Subject: Female Megarhyssa Atrata
Location: St Paul, MN
June 25, 2014 9:13 am
After finding your great web site I learned the name of the bug in my back yard. They were on a tree we were cutting down. Because it seemed to be laying eggs I decided to leave the stump for a while. Attached are some photos you may use. It is interesting to me that I have never noticed these before.
Signature: DS in MN

Female Stump Stabbers laying eggs!!!

Female Stump Stabbers laying eggs!!!

Dear DS in MN,
Thank you for your most kind compliment.  The ovipositing female Giant Ichenumon or Stump Stabber, 
Megarhyssa atrata, is one of the most iconic North American insects and her image has been used to illustrate even really early entomological tomes as well as many popular insect books with broad appeal to popular culture.  Your images are stunning, especially the first one that depicts two individuals.  Just exactly what is going on in that image is most curious.  The tangle of bodies makes it appear that both females are trying to oviposit in the same location.  The female Giant Ichneumon is able to detect the location of the larva of a Wood Wasp that is feeding beneath the surface.  The larvae of Wood Wasps like the Pigeon Horntail will serve as the prey of the larval Stump Stabber.   We have designated your submission as the Bug of the Month for July 2014.

Megarhyssa atrata ovipositing

Megarhyssa atrata ovipositing

A large Stump Stabber can have an ovipositor nearly five inches long, and one of your images captures the classic position of a female looping the organ as she drills beneath the bark to deposit her egg where the young will have a food source.

One, impressive organ:  five inch ovipositor

One, impressive organ: five inch ovipositor

Update:  June 26, 2014
Dear Daniel Marlos,
I just had to write one more time.
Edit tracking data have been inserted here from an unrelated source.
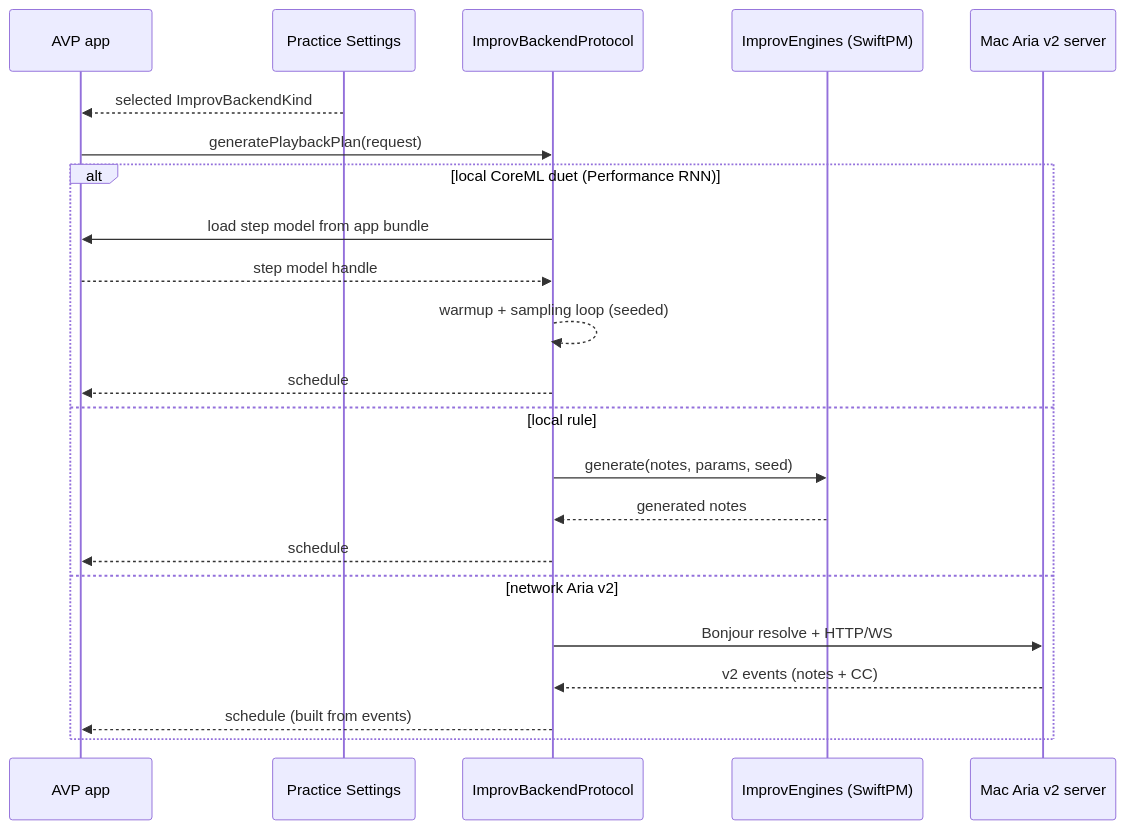
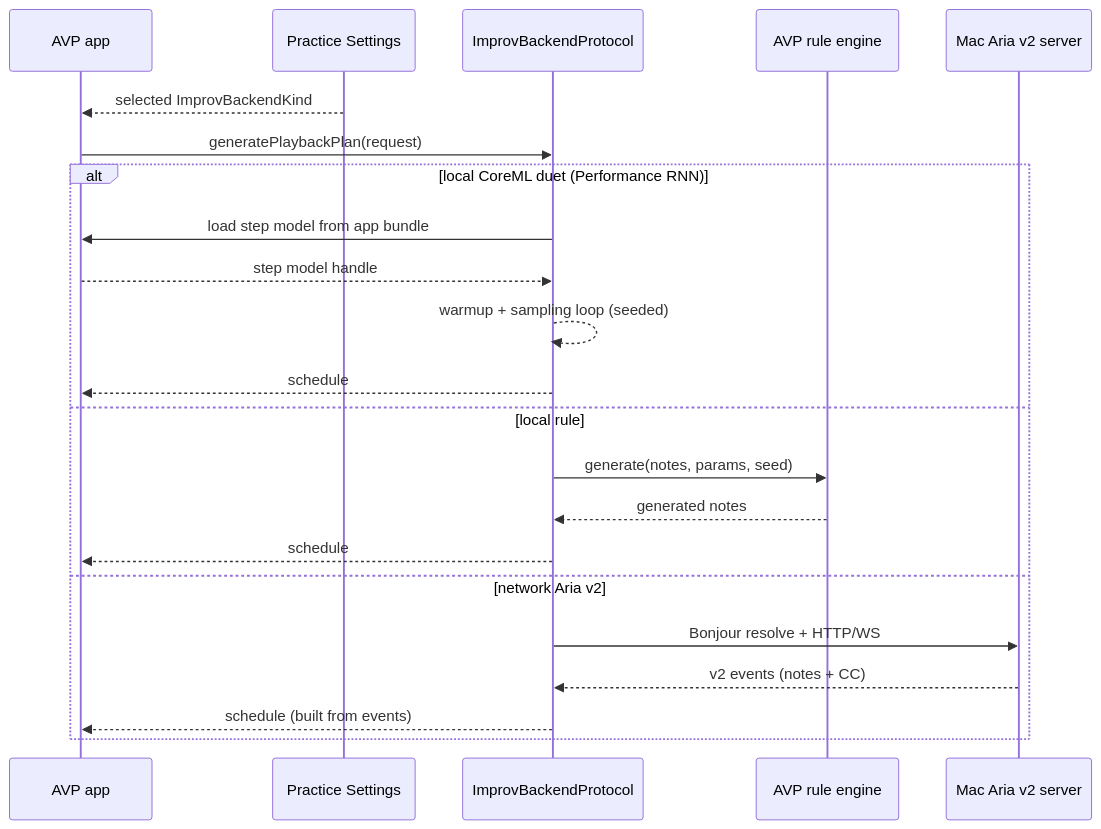
The fourth of 4 diagrams in docs/data-flow.md (chiimagnus/Amoroso), drawn with Mermaid before and after one commit. The commit also changed other lines of this file and 47 other files, not shown here.

Commit message:
refactor: inline improv engines into AVP

````diff
--- a/docs/data-flow.md
+++ b/docs/data-flow.md
@@ -112,25 +112,25 @@
 ```mermaid
 sequenceDiagram
   participant AVP as AVP app
   participant Settings as Practice Settings
   participant Backend as ImprovBackendProtocol
-  participant Engines as ImprovEngines (SwiftPM)
+  participant Engines as AVP rule engine
   participant Aria as Mac Aria v2 server
 
   Settings-->>AVP: selected ImprovBackendKind
   AVP->>Backend: generatePlaybackPlan(request)
   alt local CoreML duet (Performance RNN)
     Backend->>AVP: load step model from app bundle
     AVP-->>Backend: step model handle
     Backend-->>Backend: warmup + sampling loop (seeded)
     Backend-->>AVP: schedule
   else local rule
     Backend->>Engines: generate(notes, params, seed)
     Engines-->>Backend: generated notes
     Backend-->>AVP: schedule
   else network Aria v2
     Backend->>Aria: Bonjour resolve + HTTP/WS
     Aria-->>Backend: v2 events (notes + CC)
     Backend-->>AVP: schedule (built from events)
   end
 ```
````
The first set of photos I sent were of the first time I had seen a flying insect of its kind, today I went to see if they were still on the stump, I found a new type. See attached photos. The first photo is from my phone. The second and fourth photos capture an ant crawling -shows size a little better. I am excited to show these, I hope you can use them.
Thanks
Dan
P.S. There were ovipositing female Megarhyssa strata remains (wings and part of a tail) left on the stump! I guess a bird had a good snack.
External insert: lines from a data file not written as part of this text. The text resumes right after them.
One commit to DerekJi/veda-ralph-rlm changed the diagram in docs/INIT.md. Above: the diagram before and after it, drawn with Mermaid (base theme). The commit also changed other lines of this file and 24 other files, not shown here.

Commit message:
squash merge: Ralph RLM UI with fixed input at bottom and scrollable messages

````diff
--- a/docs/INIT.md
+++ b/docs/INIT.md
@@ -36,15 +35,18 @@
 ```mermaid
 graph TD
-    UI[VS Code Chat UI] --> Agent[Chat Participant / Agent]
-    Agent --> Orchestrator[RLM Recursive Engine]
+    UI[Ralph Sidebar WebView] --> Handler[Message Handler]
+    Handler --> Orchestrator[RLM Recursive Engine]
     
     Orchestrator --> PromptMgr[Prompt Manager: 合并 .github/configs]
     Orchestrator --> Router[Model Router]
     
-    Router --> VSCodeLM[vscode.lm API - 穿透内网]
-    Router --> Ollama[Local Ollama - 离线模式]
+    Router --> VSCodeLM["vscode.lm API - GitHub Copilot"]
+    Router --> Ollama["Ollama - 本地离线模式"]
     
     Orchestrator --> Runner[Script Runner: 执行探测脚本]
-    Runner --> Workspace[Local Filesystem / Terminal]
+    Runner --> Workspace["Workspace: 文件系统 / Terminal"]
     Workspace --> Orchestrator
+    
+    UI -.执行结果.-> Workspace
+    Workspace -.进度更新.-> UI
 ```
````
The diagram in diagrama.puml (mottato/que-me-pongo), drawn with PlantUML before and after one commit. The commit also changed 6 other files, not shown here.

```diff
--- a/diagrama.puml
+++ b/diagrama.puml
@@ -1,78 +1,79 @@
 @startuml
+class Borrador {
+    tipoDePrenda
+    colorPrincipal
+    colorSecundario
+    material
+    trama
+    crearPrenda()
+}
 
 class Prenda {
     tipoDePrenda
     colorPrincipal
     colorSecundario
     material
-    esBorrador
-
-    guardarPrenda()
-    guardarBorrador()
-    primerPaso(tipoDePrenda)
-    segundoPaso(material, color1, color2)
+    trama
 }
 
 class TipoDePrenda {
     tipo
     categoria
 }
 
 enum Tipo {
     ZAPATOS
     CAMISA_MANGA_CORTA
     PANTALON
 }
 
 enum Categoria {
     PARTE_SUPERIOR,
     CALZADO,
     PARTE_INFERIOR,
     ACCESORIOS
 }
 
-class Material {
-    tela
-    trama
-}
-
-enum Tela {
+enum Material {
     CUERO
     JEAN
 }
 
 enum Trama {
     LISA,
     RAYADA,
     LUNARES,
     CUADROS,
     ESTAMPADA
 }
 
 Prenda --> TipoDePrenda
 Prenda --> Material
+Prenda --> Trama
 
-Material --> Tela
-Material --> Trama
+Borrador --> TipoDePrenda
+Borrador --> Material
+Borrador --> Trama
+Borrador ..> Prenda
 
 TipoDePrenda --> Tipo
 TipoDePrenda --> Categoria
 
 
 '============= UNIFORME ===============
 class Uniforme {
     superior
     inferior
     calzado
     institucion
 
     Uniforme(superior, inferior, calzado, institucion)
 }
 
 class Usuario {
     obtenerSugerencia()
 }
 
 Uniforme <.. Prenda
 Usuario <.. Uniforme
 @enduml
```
Megarhyssa macrurus

Megarhyssa macrurus

Wow, what a wonderful addition to the Bug of the Month posting.  Your new Ichneumon is most likely Megarhyssa macrurus, and you can compare your images to those on BugGuide.  Your observation and speculation about the bird is a very good guess.  The female Giant Ichneumon is quite vulnerable while her ovipositor is buried deep in the wood, and she would not be able to easily fly away from a predator.  We have also heard of female Giant Ichneumons getting stuck and being unable to withdraw the ovipositor.
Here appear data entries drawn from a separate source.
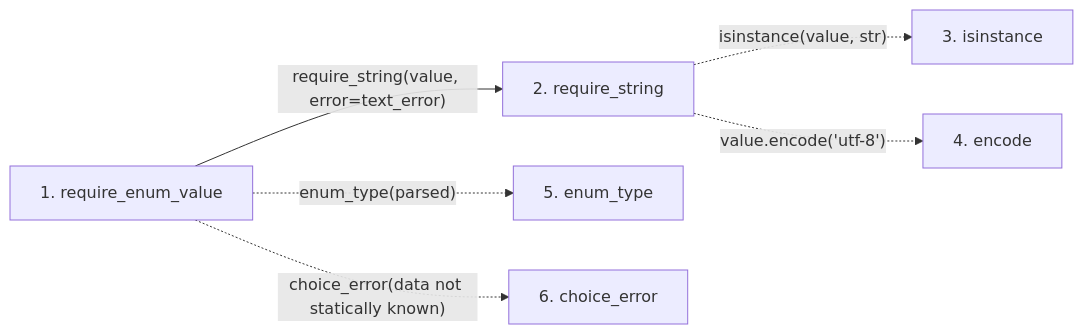
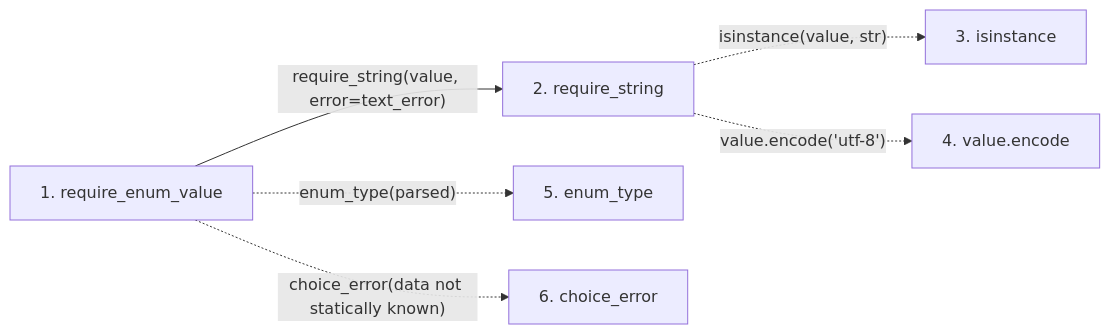
One commit to Denissvgn/python-wiki-llm changed the second of 2 diagrams in docs/llm_wiki/flows/api-require_enum_value.md. Above: the diagram before and after it, drawn with Mermaid. The commit also changed other lines of this file and 719 other files, not shown here.

````diff
--- a/docs/llm_wiki/flows/api-require_enum_value.md
+++ b/docs/llm_wiki/flows/api-require_enum_value.md
@@ -28,16 +28,16 @@
 ```mermaid
 flowchart LR
     s1["1. require_enum_value"]
     s2["2. require_string"]
     s3["3. isinstance"]
-    s4["4. encode"]
+    s4["4. value.encode"]
     s5["5. enum_type"]
     s6["6. choice_error"]
     s1 -->|"require_string(value, error=text_error)"| s2
     s2 -. "isinstance(value, str)" .-> s3
     s2 -. "value.encode('utf-8')" .-> s4
     s1 -. "enum_type(parsed)" .-> s5
     s1 -. "choice_error(data not statically known)" .-> s6
     click s1 "../modules/validation.md"
     click s2 "../modules/validation.md"
 ```
````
Female Stump Stabbers laying eggs

Female Stump Stabbers laying eggs

What's That Bug? does not endorse extermination